_YOUR ASSIGNMENT_:
Could you repeat every entry below word for word, leaving out the pictures?

____

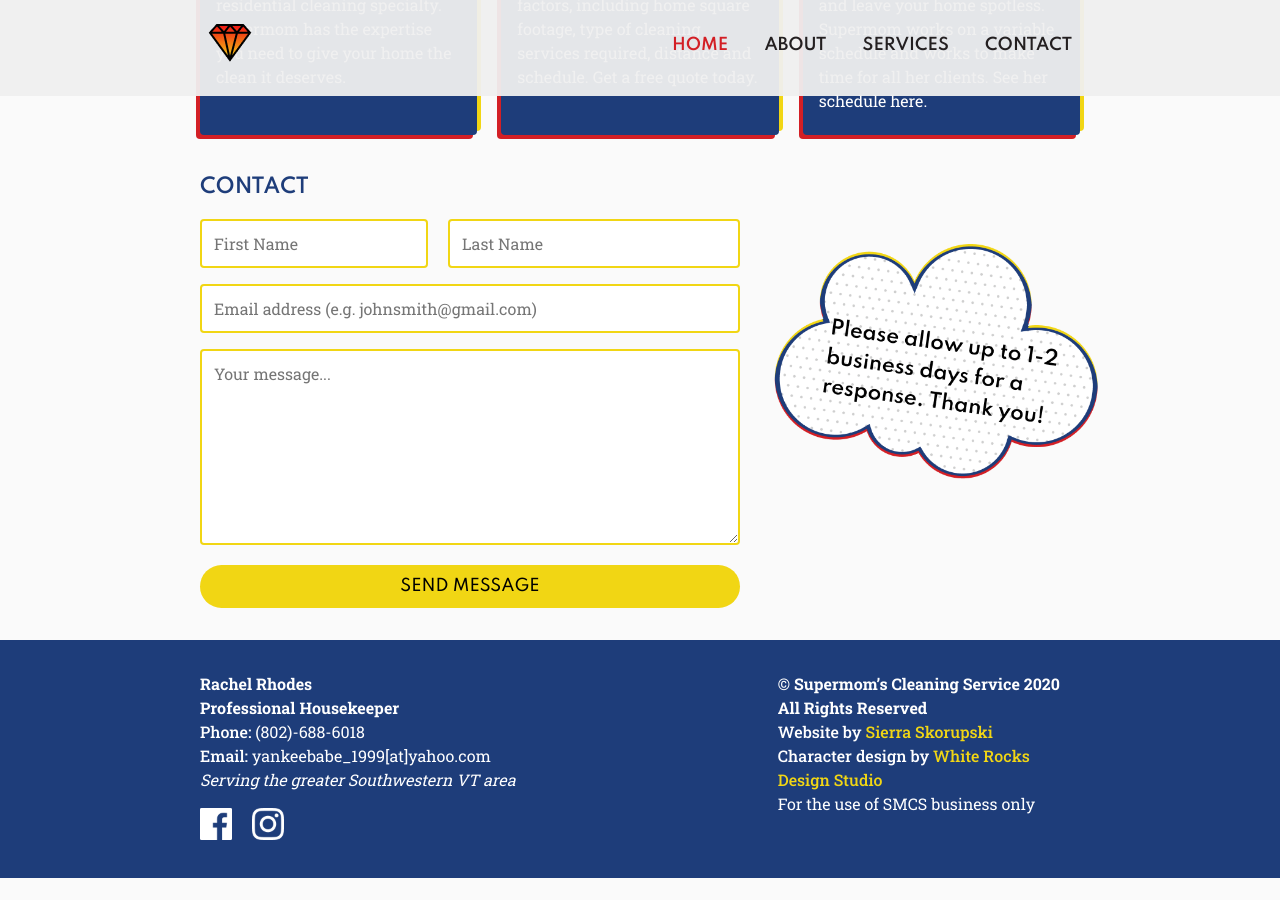
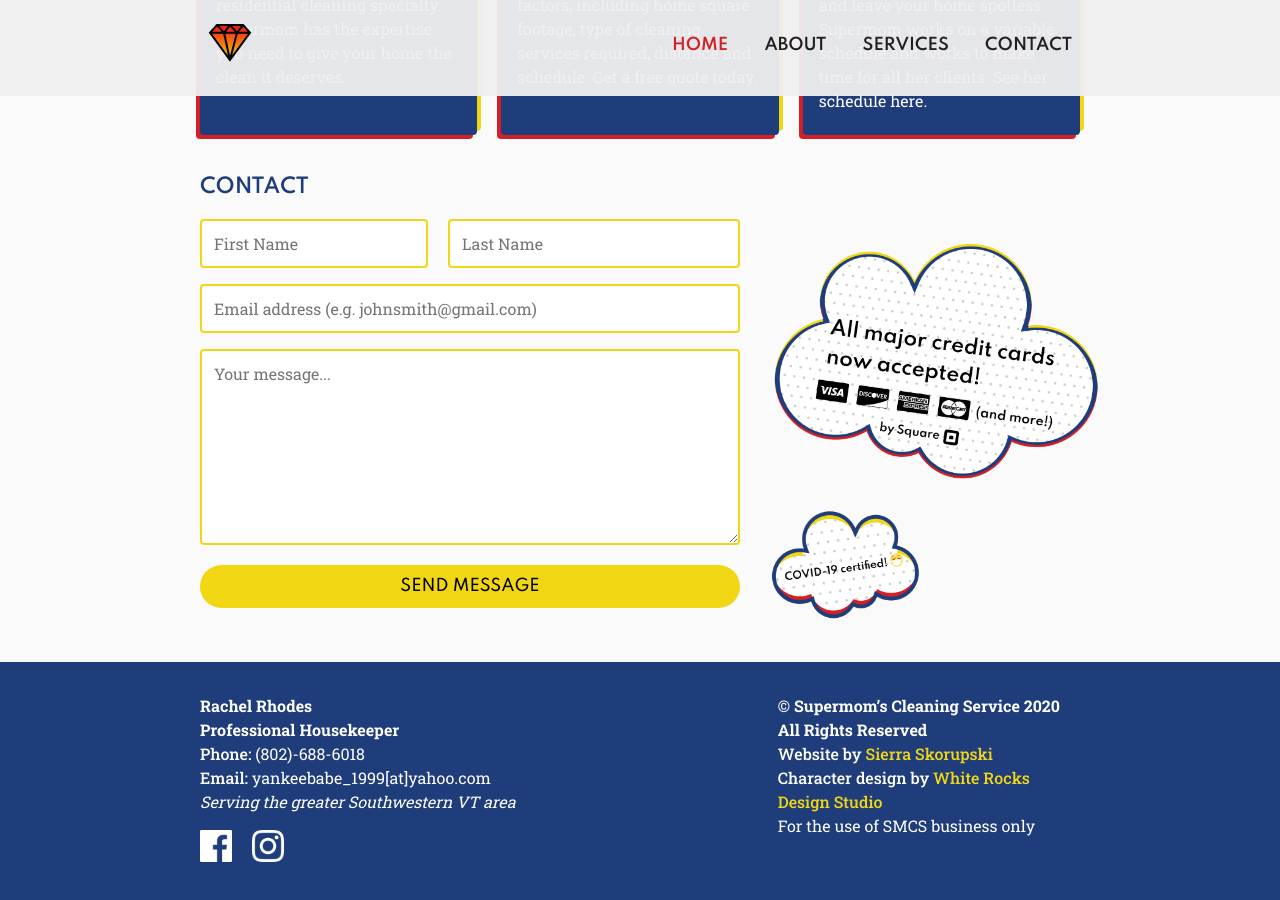
Before and after one commit to supermomscleaning/supermomscleaning, a Jekyll site: the page index.html, which Jekyll copies as it is, in a window 1280 px wide and 900 px high, scrolled down 561 px. Built offline with Jekyll 4.4.1, drawn with Linux system fonts in a browser that asks for light colours; before the commit the page ends 1439 px from its top, so only the background shows below that.

Commit message:
Add new images

```diff
--- a/assets/css/media-queries.css
+++ b/assets/css/media-queries.css
@@ -27,6 +27,10 @@
     max-width: 18em;
   }
 
+  #covid-img {
+    max-width: 8em;
+  }
+
   main {
     max-width: 50em;
   }
@@ -53,6 +57,10 @@
   }
   #contact-img {
     max-width: 15em;
+  }
+
+  #covid-img {
+    max-width: 6em;
   }
 
   #banner p {
@@ -87,7 +95,7 @@
     margin-top: 5em;
   }
 
-  #contact-img {
+  #contact-img, #covid-img {
     display: none;
   }
 
@@ -181,7 +189,7 @@
     margin-top: 2em;
   }
 
-  #contact-img {
+  #contact-img, #covid-img {
     display: none;
   }
 
--- a/assets/css/styles.css
+++ b/assets/css/styles.css
@@ -192,6 +192,10 @@ nav ul li a:hover {
 
 #contact-img {
   max-width: 22em;
+}
+
+#covid-img {
+  max-width: 10em;
 }
 
 #your-name, #your-email, #your-message {
--- a/index.html
+++ b/index.html
@@ -96,7 +96,8 @@
         </form>
       </div>
       <div id="img-div">
-        <img src="assets/images/contact-bubble.png" id="contact-img">
+        <img src="assets/images/all-major-cc.png" id="contact-img">
+        <img src="assets/images/covid-19.png" id="covid-img">
       </div>
     </div>
     <div id="confirm-message">
```
Also changed, not shown: assets/images/all-major-cc.png (added), assets/images/covid-19.png (added).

____

_TASK OUTPUT_:
Before and after one commit to supermomscleaning/supermomscleaning, a Jekyll site: the page index.html, which Jekyll copies as it is, in a window 1280 px wide and 900 px high, scrolled down 561 px. Built offline with Jekyll 4.4.1, drawn with Linux system fonts in a browser that asks for light colours; before the commit the page ends 1439 px from its top, so only the background shows below that.

Commit message:
Add new images

```diff
--- a/assets/css/media-queries.css
+++ b/assets/css/media-queries.css
@@ -27,6 +27,10 @@
     max-width: 18em;
   }
 
+  #covid-img {
+    max-width: 8em;
+  }
+
   main {
     max-width: 50em;
   }
@@ -53,6 +57,10 @@
   }
   #contact-img {
     max-width: 15em;
+  }
+
+  #covid-img {
+    max-width: 6em;
   }
 
   #banner p {
@@ -87,7 +95,7 @@
     margin-top: 5em;
   }
 
-  #contact-img {
+  #contact-img, #covid-img {
     display: none;
   }
 
@@ -181,7 +189,7 @@
     margin-top: 2em;
   }
 
-  #contact-img {
+  #contact-img, #covid-img {
     display: none;
   }
 
--- a/assets/css/styles.css
+++ b/assets/css/styles.css
@@ -192,6 +192,10 @@ nav ul li a:hover {
 
 #contact-img {
   max-width: 22em;
+}
+
+#covid-img {
+  max-width: 10em;
 }
 
 #your-name, #your-email, #your-message {
--- a/index.html
+++ b/index.html
@@ -96,7 +96,8 @@
         </form>
       </div>
       <div id="img-div">
-        <img src="assets/images/contact-bubble.png" id="contact-img">
+        <img src="assets/images/all-major-cc.png" id="contact-img">
+        <img src="assets/images/covid-19.png" id="covid-img">
       </div>
     </div>
     <div id="confirm-message">
```
Also changed, not shown: assets/images/all-major-cc.png (added), assets/images/covid-19.png (added).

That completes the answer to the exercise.